"GROSS AUDACITY.I've drunk a lot in Germany but I've never come across that custom of claiming a free beer. I'll have to try it out myself, should I come across someone with the lid of their stein up. Or maybe not. Seems like a good way to get yourself thumped, as Haeuser did.
FRACAS IN GERMAN CAFE.
ENGLISHMAN'S HEAVY FINE
A smart fine was inflicted on a British subject to-day by the local court at Rathenow, near Berlin, for the gross audacity of beating a German in his own Fatherland.
On August 8th an English gentleman was motoring through Brandenburg with party including his secretary. They stopped in Rathenow and, his secretary and chauffeur sat at the table and ordered beer. A master builder, Karl Haeuser by name, was the same room. He was apparently drunk and thought fit to annoy the foreigners, first by making faces and then by making audible remarks such as "English swine."
He finally came to the table and tried engage the strangers in conversation, which the latter declined. At this stage Haeuser, noticing that the lid of the secretary's earthenware beer mug was not down, placed his own mug top of it and claimed a drink in accordance with the well-known German drinking custom.
The secretary, losing his patience, sprang and threw the beer over Haeuser and struck him a blow over the head with his mug, making four-inch wound.
The British visitors, who offered Haeuser compensation, which he refused, were allowed to leave Germany on bail. They were examined by commission and did not appear to-day.
The prosecutor asked for a fine of £2 10s. against for insulting the British party, and fines amounting altogether to £6 against the English secretary.

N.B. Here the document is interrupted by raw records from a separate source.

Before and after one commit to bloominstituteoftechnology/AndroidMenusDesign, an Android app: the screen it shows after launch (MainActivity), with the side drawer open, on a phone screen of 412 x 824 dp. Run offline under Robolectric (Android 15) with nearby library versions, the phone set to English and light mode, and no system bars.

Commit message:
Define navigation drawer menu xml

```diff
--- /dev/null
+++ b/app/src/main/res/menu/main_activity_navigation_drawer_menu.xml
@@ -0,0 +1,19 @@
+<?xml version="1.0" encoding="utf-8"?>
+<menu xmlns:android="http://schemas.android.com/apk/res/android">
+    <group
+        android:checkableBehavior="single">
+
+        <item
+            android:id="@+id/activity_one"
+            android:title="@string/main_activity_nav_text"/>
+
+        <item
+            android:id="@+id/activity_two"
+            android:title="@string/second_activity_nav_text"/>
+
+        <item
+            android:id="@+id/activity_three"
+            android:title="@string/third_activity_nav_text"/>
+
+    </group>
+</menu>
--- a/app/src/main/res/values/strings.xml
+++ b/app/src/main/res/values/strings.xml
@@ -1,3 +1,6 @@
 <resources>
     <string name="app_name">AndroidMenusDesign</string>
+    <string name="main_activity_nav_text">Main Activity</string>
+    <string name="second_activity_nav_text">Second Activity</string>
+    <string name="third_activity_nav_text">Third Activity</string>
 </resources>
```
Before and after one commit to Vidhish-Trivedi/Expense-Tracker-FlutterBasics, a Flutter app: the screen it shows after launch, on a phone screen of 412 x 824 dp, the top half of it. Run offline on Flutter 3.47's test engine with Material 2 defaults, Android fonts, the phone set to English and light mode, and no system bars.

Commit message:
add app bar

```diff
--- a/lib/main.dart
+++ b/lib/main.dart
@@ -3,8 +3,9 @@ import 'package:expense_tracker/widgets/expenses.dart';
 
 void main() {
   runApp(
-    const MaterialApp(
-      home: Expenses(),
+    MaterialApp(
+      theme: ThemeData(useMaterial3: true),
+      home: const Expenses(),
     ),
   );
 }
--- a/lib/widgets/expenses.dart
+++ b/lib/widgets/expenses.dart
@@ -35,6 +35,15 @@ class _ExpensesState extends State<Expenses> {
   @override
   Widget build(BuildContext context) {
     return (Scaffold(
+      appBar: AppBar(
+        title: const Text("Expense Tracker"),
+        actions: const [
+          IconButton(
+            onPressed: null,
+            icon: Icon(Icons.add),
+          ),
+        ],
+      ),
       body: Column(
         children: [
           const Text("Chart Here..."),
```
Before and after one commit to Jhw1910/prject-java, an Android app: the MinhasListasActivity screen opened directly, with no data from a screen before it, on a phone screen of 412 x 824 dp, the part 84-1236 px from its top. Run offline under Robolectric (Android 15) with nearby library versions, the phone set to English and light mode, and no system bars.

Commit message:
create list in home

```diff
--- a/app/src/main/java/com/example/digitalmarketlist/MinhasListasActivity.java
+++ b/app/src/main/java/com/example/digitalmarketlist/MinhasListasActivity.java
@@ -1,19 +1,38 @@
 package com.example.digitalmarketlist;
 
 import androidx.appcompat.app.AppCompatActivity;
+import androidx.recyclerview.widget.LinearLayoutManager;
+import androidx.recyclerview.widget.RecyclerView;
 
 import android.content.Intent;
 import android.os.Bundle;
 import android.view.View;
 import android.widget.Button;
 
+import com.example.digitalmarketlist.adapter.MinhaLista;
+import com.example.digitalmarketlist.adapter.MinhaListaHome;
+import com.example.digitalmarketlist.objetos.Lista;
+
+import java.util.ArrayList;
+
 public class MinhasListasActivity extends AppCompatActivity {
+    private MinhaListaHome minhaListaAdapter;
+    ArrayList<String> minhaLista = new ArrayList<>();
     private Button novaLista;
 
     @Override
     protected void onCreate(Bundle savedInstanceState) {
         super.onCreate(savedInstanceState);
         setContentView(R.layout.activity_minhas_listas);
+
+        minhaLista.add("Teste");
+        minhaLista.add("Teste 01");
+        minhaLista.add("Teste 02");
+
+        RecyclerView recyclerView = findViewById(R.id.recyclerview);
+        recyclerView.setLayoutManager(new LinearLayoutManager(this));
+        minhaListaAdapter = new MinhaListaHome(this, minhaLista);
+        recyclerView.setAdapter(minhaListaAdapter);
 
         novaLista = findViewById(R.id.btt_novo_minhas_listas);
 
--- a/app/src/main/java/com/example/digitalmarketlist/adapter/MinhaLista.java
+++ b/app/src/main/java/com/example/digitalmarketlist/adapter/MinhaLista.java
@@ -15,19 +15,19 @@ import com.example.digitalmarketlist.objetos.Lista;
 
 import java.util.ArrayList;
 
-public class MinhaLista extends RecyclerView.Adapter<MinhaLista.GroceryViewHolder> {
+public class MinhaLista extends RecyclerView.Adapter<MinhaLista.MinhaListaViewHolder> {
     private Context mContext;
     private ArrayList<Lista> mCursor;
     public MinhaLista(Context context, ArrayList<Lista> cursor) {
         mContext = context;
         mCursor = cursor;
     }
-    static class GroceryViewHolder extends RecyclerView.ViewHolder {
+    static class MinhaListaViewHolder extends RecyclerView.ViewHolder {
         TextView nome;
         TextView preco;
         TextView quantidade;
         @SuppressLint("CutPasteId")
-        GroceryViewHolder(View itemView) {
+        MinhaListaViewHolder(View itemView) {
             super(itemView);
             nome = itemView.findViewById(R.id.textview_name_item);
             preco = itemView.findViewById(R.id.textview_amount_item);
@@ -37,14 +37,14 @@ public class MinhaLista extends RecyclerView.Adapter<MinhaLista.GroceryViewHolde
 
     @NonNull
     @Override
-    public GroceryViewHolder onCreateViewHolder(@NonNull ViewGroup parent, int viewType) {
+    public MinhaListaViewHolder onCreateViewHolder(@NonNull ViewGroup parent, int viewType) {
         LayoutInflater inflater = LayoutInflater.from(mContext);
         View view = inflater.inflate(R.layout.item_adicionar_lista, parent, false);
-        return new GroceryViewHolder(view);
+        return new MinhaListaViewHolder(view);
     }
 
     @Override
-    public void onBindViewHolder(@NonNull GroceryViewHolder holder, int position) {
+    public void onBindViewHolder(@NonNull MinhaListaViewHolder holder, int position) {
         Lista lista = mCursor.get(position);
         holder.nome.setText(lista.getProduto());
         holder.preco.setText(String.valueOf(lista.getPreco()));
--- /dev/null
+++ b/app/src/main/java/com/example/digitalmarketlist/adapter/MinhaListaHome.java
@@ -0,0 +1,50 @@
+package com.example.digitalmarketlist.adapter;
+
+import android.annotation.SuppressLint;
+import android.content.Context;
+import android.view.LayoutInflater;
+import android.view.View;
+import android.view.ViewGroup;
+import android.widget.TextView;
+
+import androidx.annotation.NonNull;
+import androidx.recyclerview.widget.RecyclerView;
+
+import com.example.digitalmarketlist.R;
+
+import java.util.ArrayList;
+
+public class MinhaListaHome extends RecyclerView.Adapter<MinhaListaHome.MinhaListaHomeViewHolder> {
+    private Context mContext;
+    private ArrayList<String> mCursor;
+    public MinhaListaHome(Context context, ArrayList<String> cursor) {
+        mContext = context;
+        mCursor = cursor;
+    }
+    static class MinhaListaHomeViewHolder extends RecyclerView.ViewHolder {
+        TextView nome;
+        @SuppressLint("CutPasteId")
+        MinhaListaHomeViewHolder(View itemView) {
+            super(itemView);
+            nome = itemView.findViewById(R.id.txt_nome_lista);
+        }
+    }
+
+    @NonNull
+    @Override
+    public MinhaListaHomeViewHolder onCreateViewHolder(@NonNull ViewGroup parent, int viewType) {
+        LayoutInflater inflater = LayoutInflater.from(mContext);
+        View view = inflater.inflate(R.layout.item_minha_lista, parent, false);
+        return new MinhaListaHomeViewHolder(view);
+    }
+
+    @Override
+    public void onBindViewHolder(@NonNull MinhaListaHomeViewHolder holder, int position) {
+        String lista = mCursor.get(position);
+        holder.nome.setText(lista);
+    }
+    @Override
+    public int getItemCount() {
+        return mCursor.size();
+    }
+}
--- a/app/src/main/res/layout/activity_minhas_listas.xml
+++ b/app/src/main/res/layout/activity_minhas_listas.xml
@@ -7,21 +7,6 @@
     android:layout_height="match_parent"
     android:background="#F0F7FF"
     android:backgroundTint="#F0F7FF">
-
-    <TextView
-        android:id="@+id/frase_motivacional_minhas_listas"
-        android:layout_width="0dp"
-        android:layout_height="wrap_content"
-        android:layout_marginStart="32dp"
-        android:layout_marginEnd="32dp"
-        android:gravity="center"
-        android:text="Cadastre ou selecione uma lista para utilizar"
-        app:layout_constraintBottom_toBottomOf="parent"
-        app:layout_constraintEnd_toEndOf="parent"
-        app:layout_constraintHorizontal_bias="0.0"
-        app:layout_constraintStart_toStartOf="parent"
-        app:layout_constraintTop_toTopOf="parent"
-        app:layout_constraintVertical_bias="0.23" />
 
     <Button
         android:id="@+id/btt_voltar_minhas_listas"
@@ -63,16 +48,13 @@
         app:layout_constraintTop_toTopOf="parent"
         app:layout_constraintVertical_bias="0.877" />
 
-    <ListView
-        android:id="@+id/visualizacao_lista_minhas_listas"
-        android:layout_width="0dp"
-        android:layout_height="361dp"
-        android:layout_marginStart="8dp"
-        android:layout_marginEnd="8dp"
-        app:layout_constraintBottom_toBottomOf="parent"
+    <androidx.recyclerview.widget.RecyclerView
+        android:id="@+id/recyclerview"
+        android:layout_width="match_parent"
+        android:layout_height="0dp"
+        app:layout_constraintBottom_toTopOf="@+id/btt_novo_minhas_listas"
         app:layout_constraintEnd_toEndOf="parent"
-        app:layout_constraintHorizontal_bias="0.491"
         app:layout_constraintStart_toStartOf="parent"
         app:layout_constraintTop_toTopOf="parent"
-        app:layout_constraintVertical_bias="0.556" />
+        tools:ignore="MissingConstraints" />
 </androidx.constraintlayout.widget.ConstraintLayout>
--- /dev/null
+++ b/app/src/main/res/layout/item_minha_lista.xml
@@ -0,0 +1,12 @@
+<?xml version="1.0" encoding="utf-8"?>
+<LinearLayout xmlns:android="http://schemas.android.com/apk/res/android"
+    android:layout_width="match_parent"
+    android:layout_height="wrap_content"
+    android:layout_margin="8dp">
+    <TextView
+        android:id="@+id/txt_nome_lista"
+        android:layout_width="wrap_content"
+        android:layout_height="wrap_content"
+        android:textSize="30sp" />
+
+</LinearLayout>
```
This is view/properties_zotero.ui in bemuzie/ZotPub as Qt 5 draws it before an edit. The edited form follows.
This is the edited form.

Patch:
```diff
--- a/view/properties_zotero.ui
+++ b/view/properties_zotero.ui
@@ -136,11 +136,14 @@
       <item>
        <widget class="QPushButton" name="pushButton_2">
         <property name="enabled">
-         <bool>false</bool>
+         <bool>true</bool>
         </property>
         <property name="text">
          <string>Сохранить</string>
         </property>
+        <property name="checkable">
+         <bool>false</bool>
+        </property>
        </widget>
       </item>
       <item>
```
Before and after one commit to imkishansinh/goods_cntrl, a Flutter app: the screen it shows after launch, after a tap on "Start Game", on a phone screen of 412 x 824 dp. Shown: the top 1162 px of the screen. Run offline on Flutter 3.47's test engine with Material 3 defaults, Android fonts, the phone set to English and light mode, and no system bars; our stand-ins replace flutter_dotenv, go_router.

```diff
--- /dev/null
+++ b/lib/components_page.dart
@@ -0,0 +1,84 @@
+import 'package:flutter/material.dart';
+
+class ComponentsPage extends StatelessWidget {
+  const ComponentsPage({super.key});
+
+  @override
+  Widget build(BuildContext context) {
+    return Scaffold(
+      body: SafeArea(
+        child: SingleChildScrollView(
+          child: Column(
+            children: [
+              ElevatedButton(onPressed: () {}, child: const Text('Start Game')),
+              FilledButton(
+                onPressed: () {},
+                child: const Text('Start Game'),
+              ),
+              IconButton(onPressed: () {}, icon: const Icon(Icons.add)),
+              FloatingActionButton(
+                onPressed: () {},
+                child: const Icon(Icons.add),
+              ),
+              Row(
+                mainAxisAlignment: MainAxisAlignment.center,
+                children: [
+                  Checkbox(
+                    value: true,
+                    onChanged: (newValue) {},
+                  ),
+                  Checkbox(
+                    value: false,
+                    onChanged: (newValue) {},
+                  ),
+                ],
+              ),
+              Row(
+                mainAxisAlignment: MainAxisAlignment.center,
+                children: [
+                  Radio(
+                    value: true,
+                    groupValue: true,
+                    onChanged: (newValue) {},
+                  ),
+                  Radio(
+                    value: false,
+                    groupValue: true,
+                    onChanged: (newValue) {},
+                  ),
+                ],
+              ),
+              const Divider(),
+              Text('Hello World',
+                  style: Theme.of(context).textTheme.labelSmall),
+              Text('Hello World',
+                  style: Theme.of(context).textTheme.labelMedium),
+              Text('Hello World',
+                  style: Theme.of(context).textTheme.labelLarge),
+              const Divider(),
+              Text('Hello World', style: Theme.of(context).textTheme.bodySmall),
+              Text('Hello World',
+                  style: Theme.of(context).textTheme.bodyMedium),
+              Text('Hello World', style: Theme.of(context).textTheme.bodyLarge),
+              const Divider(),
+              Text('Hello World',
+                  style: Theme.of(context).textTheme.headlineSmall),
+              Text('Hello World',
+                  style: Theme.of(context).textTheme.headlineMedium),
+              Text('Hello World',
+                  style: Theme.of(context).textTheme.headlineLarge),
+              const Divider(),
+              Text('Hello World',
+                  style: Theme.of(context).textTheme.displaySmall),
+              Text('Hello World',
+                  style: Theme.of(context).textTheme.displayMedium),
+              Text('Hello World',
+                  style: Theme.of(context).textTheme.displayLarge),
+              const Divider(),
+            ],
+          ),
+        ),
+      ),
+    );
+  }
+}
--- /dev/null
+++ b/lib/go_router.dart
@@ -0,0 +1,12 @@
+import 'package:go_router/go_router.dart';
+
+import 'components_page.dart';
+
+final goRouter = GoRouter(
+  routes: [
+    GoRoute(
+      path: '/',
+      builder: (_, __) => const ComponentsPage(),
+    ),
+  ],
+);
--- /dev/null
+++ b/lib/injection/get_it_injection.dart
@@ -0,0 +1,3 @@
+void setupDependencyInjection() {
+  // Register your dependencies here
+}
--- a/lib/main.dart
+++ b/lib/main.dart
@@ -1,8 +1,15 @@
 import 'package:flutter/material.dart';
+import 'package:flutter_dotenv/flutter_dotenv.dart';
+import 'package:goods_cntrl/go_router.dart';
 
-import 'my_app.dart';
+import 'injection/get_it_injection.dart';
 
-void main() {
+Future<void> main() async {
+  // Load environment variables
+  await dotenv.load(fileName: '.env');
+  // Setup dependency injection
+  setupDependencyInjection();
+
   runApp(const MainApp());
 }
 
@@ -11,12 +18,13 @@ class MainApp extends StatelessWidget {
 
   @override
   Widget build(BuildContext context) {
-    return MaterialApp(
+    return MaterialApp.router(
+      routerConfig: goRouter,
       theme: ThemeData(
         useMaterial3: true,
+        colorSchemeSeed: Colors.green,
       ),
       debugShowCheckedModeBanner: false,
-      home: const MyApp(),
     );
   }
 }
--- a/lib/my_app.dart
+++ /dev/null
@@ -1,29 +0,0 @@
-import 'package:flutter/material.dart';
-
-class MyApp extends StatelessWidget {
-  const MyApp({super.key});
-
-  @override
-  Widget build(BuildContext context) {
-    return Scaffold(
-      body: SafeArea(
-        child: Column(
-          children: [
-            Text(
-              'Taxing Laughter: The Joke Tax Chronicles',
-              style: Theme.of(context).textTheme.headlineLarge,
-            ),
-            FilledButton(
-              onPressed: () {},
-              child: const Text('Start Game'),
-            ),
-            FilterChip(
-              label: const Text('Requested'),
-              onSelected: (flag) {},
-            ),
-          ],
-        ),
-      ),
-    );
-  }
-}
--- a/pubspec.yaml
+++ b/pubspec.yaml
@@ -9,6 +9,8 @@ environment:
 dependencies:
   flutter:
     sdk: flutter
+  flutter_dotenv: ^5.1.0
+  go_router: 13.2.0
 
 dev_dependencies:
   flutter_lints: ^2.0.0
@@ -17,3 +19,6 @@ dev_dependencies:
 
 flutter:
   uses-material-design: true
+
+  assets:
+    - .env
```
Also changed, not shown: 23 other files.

The court, consisting of a judge and two lay assessors, sentenced Haeuser to a fine of £2 10s., but in the case of the secretary found the prosecutor over lenient on the ground of the "gross audacity of beating German in his own fatherland" and fined him £2 10s. for insulting Haeuser by pouring beer over him, and £17 10s. for assault.—Reuter.
It was stated by the Berlin "Lokolanzeiger" at the time the affray, that the motoring party hailed from Liverpool, with the exception of one, the manager of a London commercial firm."
Manchester Courier and Lancashire General Advertiser - Thursday 29 January 1914, page 7.
I think the seecretary got off lightly. Smacking a stranger over the head and leaving a four-inch wound sounds like a serious assault to me.